Look through the data below for the string "Delta", and copy every line where it turns up.
----------------------------------------
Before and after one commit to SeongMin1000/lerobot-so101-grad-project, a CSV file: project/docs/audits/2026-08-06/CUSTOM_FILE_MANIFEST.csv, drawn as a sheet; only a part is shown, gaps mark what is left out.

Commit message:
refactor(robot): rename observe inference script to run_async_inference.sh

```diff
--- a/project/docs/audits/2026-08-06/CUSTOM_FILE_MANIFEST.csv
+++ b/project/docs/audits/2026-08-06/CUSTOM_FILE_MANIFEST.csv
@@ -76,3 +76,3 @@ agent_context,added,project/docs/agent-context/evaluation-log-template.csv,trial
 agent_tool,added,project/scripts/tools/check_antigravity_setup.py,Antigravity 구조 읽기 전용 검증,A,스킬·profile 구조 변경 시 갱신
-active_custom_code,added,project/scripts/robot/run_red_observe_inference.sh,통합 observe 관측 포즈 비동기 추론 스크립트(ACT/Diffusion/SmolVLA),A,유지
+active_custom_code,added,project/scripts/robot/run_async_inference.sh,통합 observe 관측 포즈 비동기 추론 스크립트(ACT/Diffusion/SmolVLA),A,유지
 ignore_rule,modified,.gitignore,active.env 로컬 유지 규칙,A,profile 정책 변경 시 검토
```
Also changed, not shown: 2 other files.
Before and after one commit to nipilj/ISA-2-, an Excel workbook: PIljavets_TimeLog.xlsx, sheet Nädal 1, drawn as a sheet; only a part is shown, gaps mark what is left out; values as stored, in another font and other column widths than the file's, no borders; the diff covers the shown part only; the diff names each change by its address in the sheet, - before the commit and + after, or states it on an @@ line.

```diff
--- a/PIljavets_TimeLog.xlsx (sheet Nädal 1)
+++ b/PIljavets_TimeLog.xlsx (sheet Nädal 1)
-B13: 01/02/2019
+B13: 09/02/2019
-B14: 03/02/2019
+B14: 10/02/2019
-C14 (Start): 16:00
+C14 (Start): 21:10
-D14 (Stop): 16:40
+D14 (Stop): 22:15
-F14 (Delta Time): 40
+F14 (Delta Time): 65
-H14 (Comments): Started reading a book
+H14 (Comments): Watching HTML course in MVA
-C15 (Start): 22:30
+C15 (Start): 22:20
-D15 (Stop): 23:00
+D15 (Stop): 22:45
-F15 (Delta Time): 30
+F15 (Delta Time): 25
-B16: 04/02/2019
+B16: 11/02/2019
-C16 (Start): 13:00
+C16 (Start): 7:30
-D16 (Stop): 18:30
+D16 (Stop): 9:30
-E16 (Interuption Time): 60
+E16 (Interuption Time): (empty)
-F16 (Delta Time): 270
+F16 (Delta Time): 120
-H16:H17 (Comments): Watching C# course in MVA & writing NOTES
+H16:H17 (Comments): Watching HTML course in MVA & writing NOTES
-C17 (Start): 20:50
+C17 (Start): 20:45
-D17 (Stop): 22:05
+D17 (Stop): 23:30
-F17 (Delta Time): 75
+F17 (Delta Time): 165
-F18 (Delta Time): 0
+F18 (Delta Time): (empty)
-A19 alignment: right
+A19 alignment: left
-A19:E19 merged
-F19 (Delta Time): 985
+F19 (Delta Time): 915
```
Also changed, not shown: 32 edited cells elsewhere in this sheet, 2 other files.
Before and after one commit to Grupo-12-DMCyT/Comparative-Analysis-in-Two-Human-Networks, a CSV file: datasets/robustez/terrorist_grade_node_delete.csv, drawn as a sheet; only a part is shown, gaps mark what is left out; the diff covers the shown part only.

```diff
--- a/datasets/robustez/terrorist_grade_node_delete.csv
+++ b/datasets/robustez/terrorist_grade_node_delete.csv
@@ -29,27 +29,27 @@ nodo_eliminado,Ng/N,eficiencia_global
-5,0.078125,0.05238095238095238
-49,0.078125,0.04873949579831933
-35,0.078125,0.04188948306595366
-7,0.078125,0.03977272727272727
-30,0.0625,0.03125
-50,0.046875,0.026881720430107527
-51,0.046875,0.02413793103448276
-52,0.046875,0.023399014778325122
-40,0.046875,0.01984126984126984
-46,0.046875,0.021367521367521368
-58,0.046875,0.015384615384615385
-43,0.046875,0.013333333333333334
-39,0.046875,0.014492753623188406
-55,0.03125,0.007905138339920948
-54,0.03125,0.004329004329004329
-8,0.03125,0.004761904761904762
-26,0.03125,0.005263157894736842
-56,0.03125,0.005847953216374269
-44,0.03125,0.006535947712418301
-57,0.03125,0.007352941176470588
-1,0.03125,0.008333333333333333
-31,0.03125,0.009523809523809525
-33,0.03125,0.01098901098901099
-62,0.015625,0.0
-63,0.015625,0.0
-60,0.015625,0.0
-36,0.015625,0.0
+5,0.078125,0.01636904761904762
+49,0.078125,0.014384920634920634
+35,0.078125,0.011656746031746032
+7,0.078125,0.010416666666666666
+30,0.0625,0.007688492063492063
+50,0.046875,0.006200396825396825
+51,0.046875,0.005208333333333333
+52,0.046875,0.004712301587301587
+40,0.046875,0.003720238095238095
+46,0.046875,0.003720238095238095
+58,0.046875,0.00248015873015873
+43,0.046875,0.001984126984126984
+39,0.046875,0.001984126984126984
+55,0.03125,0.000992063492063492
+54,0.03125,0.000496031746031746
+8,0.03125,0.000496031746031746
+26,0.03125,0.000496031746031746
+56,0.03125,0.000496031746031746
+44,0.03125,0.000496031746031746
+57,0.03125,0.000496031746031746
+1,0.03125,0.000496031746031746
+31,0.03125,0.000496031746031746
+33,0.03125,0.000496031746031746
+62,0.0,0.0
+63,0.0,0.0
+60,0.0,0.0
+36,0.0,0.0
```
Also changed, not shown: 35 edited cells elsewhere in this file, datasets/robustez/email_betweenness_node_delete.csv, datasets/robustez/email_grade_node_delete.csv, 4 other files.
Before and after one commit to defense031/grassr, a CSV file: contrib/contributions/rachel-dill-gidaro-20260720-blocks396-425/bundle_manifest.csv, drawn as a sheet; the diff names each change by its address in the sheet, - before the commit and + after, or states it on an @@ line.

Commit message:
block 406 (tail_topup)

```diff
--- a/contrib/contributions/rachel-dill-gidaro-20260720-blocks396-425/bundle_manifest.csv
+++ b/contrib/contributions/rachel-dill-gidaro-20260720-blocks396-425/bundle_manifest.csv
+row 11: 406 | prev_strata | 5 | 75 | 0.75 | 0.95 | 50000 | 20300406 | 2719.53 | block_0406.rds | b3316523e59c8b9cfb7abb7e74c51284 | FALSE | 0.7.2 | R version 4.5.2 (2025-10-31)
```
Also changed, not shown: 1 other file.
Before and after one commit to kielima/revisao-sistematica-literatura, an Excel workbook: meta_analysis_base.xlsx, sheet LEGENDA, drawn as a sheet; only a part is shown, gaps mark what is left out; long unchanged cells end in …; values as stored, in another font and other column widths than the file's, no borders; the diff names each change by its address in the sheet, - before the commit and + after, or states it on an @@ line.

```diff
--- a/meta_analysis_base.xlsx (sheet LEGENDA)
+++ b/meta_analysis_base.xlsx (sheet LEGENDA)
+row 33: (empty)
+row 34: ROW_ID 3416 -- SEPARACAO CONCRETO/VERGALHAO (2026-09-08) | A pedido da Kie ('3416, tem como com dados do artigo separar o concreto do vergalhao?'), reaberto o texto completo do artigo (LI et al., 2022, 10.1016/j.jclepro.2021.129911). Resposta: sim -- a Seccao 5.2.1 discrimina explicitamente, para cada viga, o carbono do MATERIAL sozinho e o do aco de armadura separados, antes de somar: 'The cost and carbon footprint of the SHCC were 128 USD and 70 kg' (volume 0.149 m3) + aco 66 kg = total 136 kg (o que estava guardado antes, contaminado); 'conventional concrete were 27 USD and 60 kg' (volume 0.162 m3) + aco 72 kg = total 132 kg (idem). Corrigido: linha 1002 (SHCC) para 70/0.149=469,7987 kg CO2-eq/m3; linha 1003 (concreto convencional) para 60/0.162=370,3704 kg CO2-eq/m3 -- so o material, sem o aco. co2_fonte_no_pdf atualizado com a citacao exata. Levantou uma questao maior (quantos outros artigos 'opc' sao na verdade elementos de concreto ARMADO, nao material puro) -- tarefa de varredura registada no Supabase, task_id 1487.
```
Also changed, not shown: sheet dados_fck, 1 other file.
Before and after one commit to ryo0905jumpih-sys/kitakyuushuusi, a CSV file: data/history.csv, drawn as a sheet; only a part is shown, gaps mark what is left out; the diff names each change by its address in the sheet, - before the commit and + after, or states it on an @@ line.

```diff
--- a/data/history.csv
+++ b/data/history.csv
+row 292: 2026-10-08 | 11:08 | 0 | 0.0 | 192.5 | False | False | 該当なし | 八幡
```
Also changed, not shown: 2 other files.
----------------------------------------
Output:
-F14 (Delta Time): 40
+F14 (Delta Time): 65
-F15 (Delta Time): 30
+F15 (Delta Time): 25
-F16 (Delta Time): 270
+F16 (Delta Time): 120
-F17 (Delta Time): 75
+F17 (Delta Time): 165
-F18 (Delta Time): 0
+F18 (Delta Time): (empty)
-F19 (Delta Time): 985
+F19 (Delta Time): 915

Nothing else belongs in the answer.